╭─ Entries shown
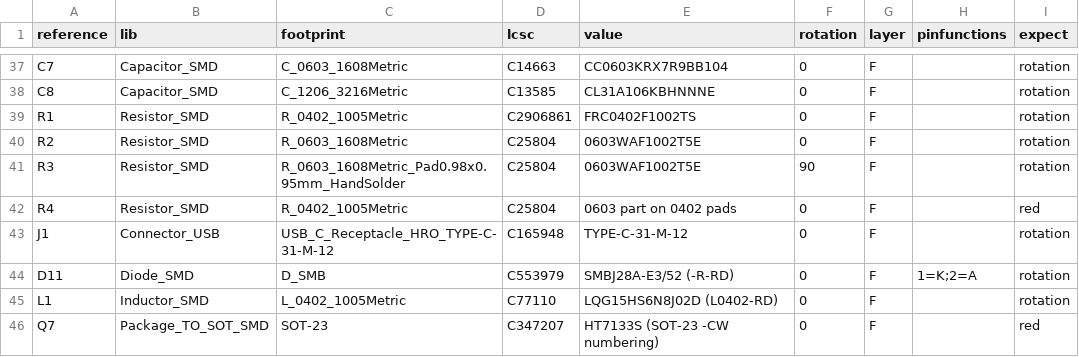
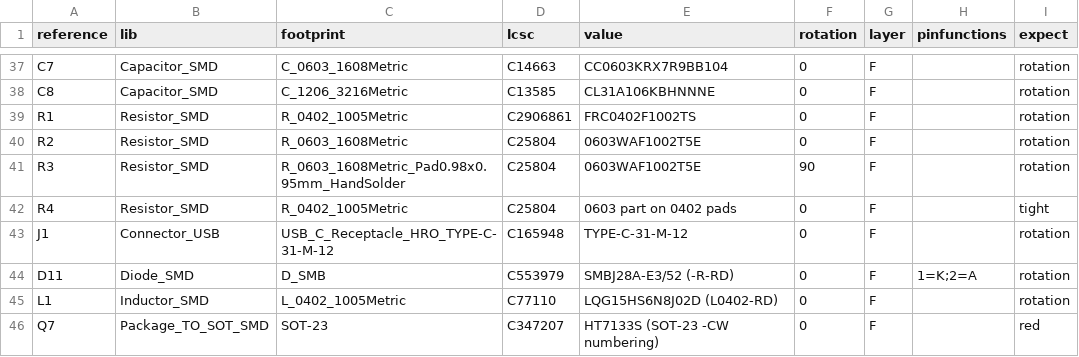
Before and after one commit to z2amiller/kicad-jlcpcb-tools, a CSV file: scripts/corner_case/cases.csv, drawn as a sheet; only a part is shown, gaps mark what is left out.

```diff
--- a/scripts/corner_case/cases.csv
+++ b/scripts/corner_case/cases.csv
@@ -41,3 +41,3 @@ R2,Resistor_SMD,R_0603_1608Metric,C25804,0603WAF1002T5E,0,F,,rotation
 R3,Resistor_SMD,R_0603_1608Metric_Pad0.98x0.95mm_HandSolder,C25804,0603WAF1002T5E,90,F,,rotation
-R4,Resistor_SMD,R_0402_1005Metric,C25804,0603 part on 0402 pads,0,F,,red
+R4,Resistor_SMD,R_0402_1005Metric,C25804,0603 part on 0402 pads,0,F,,tight
 J1,Connector_USB,USB_C_Receptacle_HRO_TYPE-C-31-M-12,C165948,TYPE-C-31-M-12,0,F,,rotation
```
Also changed, not shown: 1 other file.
╰─
Your instructions:
Leaving the images out, return every record exactly.

Response below:
Before and after one commit to z2amiller/kicad-jlcpcb-tools, a CSV file: scripts/corner_case/cases.csv, drawn as a sheet; only a part is shown, gaps mark what is left out.

```diff
--- a/scripts/corner_case/cases.csv
+++ b/scripts/corner_case/cases.csv
@@ -41,3 +41,3 @@ R2,Resistor_SMD,R_0603_1608Metric,C25804,0603WAF1002T5E,0,F,,rotation
 R3,Resistor_SMD,R_0603_1608Metric_Pad0.98x0.95mm_HandSolder,C25804,0603WAF1002T5E,90,F,,rotation
-R4,Resistor_SMD,R_0402_1005Metric,C25804,0603 part on 0402 pads,0,F,,red
+R4,Resistor_SMD,R_0402_1005Metric,C25804,0603 part on 0402 pads,0,F,,tight
 J1,Connector_USB,USB_C_Receptacle_HRO_TYPE-C-31-M-12,C165948,TYPE-C-31-M-12,0,F,,rotation
```
Also changed, not shown: 1 other file.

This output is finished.